## Assignment
Nothing but the pictures gets dropped; retype every entry exactly.
▬▬▬
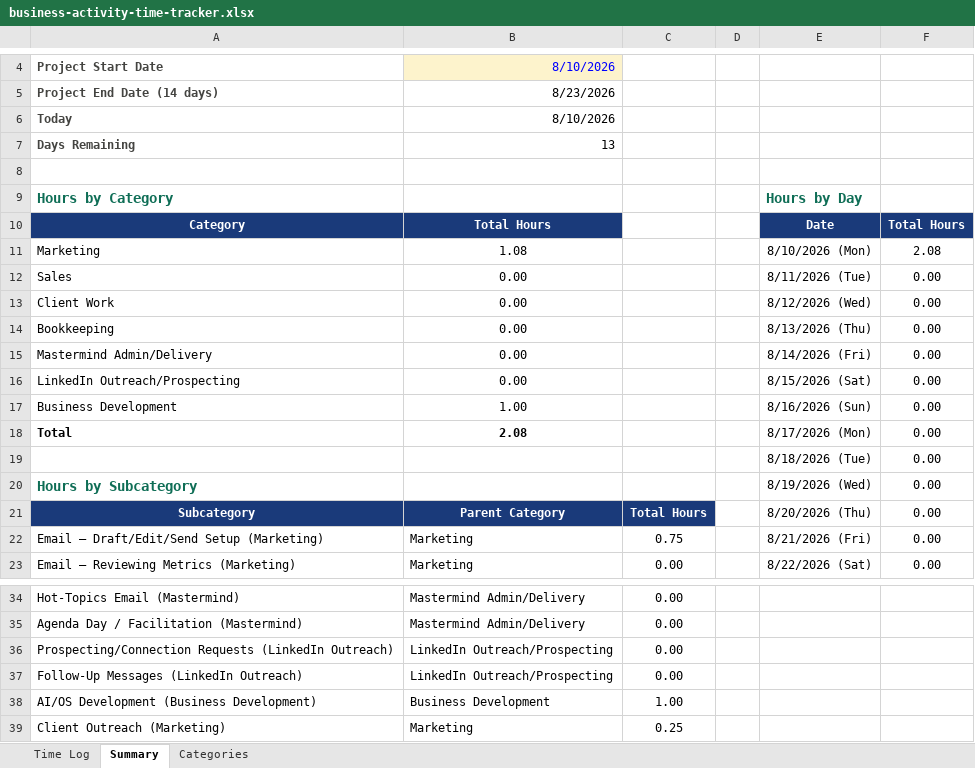
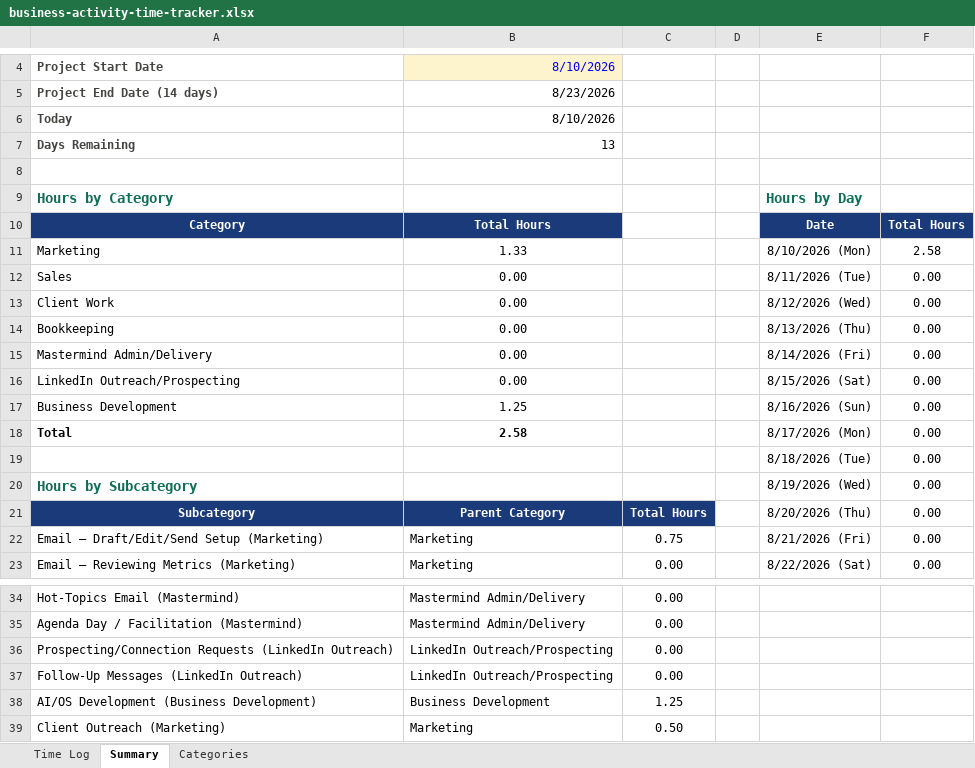
Before and after one commit to Synnovatia/Synnovatia-AIOS, an Excel workbook: outputs/time-tracking/business-activity-time-tracker.xlsx, sheet Summary, drawn as a sheet; only a part is shown, gaps mark what is left out; values as stored, in another font and other column widths than the file's, no borders; charts and pictures not drawn; the diff names each change by its address in the sheet, - before the commit and + after, or states it on an @@ line.

```diff
--- a/outputs/time-tracking/business-activity-time-tracker.xlsx (sheet Summary)
+++ b/outputs/time-tracking/business-activity-time-tracker.xlsx (sheet Summary)
-B11: 1.08
+B11: 1.33
-F11: 2.08
+F11: 2.58
-B17: 1.00
+B17: 1.25
-B18: 2.08
+B18: 2.58
-C38: 1.00
+C38: 1.25
-C39: 0.25
+C39: 0.50
```
Also changed, not shown: sheet Time Log, charts or pictures, 1 other file.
▬▬▬
## Solution
Before and after one commit to Synnovatia/Synnovatia-AIOS, an Excel workbook: outputs/time-tracking/business-activity-time-tracker.xlsx, sheet Summary, drawn as a sheet; only a part is shown, gaps mark what is left out; values as stored, in another font and other column widths than the file's, no borders; charts and pictures not drawn; the diff names each change by its address in the sheet, - before the commit and + after, or states it on an @@ line.

```diff
--- a/outputs/time-tracking/business-activity-time-tracker.xlsx (sheet Summary)
+++ b/outputs/time-tracking/business-activity-time-tracker.xlsx (sheet Summary)
-B11: 1.08
+B11: 1.33
-F11: 2.08
+F11: 2.58
-B17: 1.00
+B17: 1.25
-B18: 2.08
+B18: 2.58
-C38: 1.00
+C38: 1.25
-C39: 0.25
+C39: 0.50
```
Also changed, not shown: sheet Time Log, charts or pictures, 1 other file.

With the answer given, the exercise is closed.